**RAW DATA:**

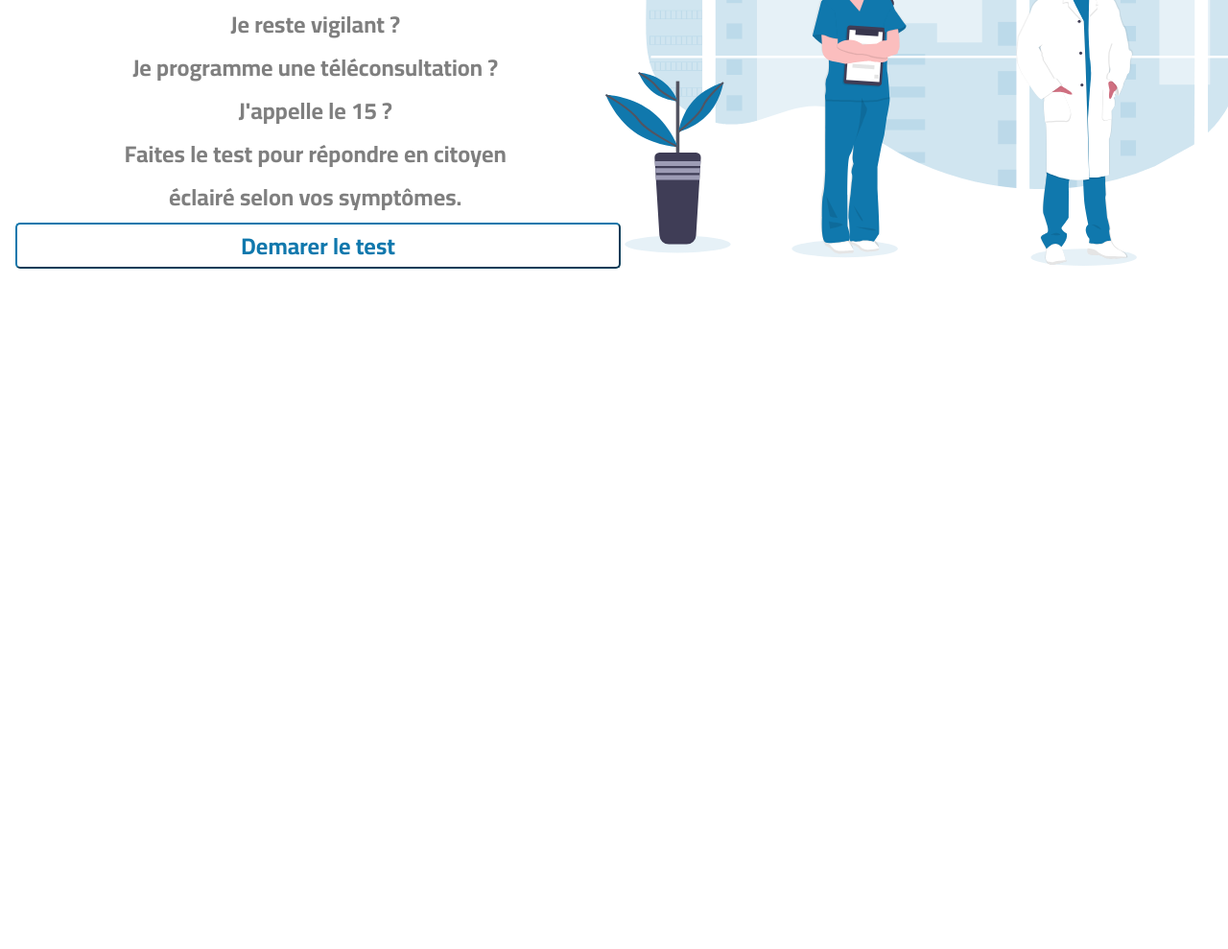
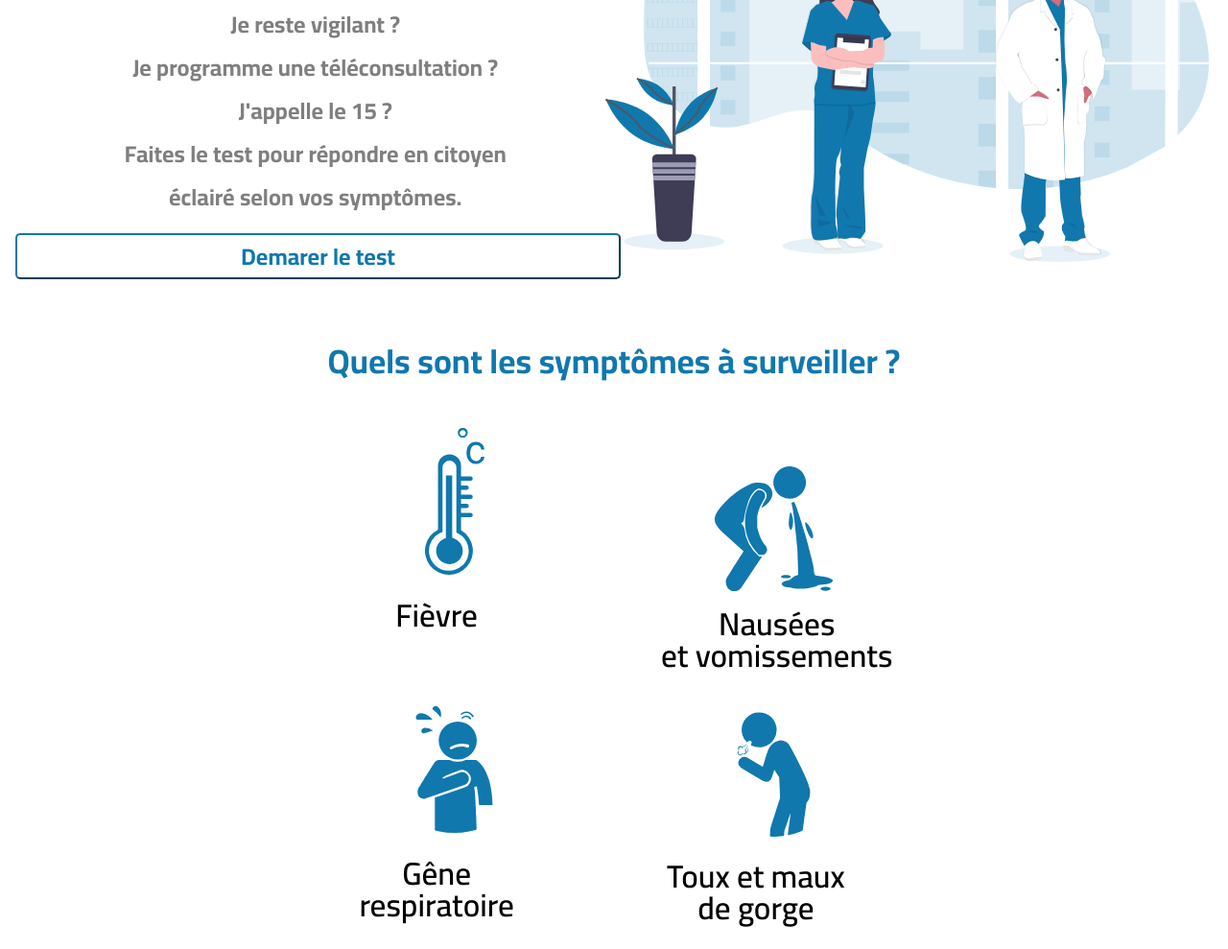
Before and after one commit to Anassifi/COVID-19, a website: page src/index.html in a window 1280 px wide. Shown: the part 421-1410 px from the top of the page at 96% size. Before the commit the page ends 800 px from the top, so only its background shows below. Drawn offline with Linux system fonts and the light colour scheme.

Commit message:
Symptoms section
I added the Symptoms section here with the styles I used flex box and grid to make it look that way.

```diff
--- a/src/index.html
+++ b/src/index.html
@@ -42,5 +42,26 @@
         </div>
     </div>
     <script src="../dist/js/main.js"></script>
+    <div class="symptoms">
+        <h2 class="symptoms__types">Quels sont les symptômes à surveiller ?</h2>
+        <div class="symptoms__grid">
+            <div class="symptoms__fever">
+                <img src="./img/fever.svg" alt="fever">
+                <h2 class="symptoms__title">Fièvre</h2>
+            </div>
+            <div class="symptoms__puke">
+                <img src="./img/puke.svg" alt="puke">
+                <h2 class="symptoms__title">Nausées<br>et vomissements</h2>
+            </div>
+            <div class="symptoms__breathing">
+                <img src="./img/breathing.svg" alt="breathing">
+                <h2 class="symptoms__title">Gêne respiratoire</h2>
+            </div>
+            <div class="symptoms__cough">
+                <img src="./img/cough.svg" alt="">
+                <h2 class="symptoms__title">Toux et maux de gorge</h2>
+            </div>
+        </div>
+    </div>
 </body>
 </html>
--- a/src/scss/_header.scss
+++ b/src/scss/_header.scss
@@ -101,6 +101,12 @@ body{
 .hero__png{
     width: 39.45rem;
     height: 30.543125rem;
+    img {
+        width: 39.3125rem;
+        height: 29.543125rem;
+        top: 1rem;
+        position: relative;
+    }
 }
 
 .hero__info{
@@ -142,6 +148,7 @@ body{
 .info__btn{
     position: relative;
     left: 1rem;
+    top: .7rem;
     height: 3rem;
     background-color: $color-rest;
     border-color: $color-blue;
--- /dev/null
+++ b/src/scss/_symptoms.scss
@@ -0,0 +1,54 @@
+//symptoms styles
+
+.symptoms {
+    display: flex;
+    justify-content: center;
+    align-items: center;
+    flex-direction: column;
+    text-align: center;
+}
+
+.symptoms__types {
+    font-size: 2.1875rem;
+    line-height: 1em;
+    color: $color-blue;
+    margin-bottom: 3.25rem;
+}
+
+.symptoms__grid {
+    width: 36.60125rem;
+    height: 32.0625rem;
+    display: grid;
+    grid-template-columns: repeat(2,1fr);
+    grid-column-gap: 5rem;
+
+}
+
+.symptoms__title{
+    position: relative;
+    top: .5em;
+    left: .2em;
+    width: 12.6625rem;
+    height: 5.75rem;
+    font-weight: 600;
+    font-size: 2.0625rem;
+    line-height: 1em;
+}
+
+.symptoms__puke > img {
+    width: 7.639375rem;
+    height: 8.125rem;
+    position: relative;
+    top: 2.5em;
+    margin-bottom: 2em;
+}
+
+.symptoms__puke > h2 {
+    width: 15.39375rem;
+}
+
+.symptoms__cough > img {
+    position: relative;
+    top: 1em;
+    margin-bottom: 1em;
+}
--- a/src/scss/style.scss
+++ b/src/scss/style.scss
@@ -9,3 +9,4 @@ $color-rest:#ffffff;
 @import url("https://fonts.googleapis.com/css2?family=Cairo:wght@600;700&display=swap");
 @import 'header';
 @import 'utile';
+@import 'symptoms';
```
Also changed, not shown: dist/Assets/breathing.svg (added), dist/Assets/cough.svg (added), dist/Assets/fever.svg (added), dist/Assets/puke.svg (added), dist/css/style.css, src/img/breathing.svg (added), src/img/cough.svg (added), src/img/fever.svg (added), src/img/puke.svg (added), 1 other file.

**DESCRIPTION OF THE TASK:** When a line in the data holds the word "class", show that line.

**WRITTEN RESPONSE:**
+    <div class="symptoms">
+        <h2 class="symptoms__types">Quels sont les symptômes à surveiller ?</h2>
+        <div class="symptoms__grid">
+            <div class="symptoms__fever">
+                <h2 class="symptoms__title">Fièvre</h2>
+            <div class="symptoms__puke">
+                <h2 class="symptoms__title">Nausées<br>et vomissements</h2>
+            <div class="symptoms__breathing">
+                <h2 class="symptoms__title">Gêne respiratoire</h2>
+            <div class="symptoms__cough">
+                <h2 class="symptoms__title">Toux et maux de gorge</h2>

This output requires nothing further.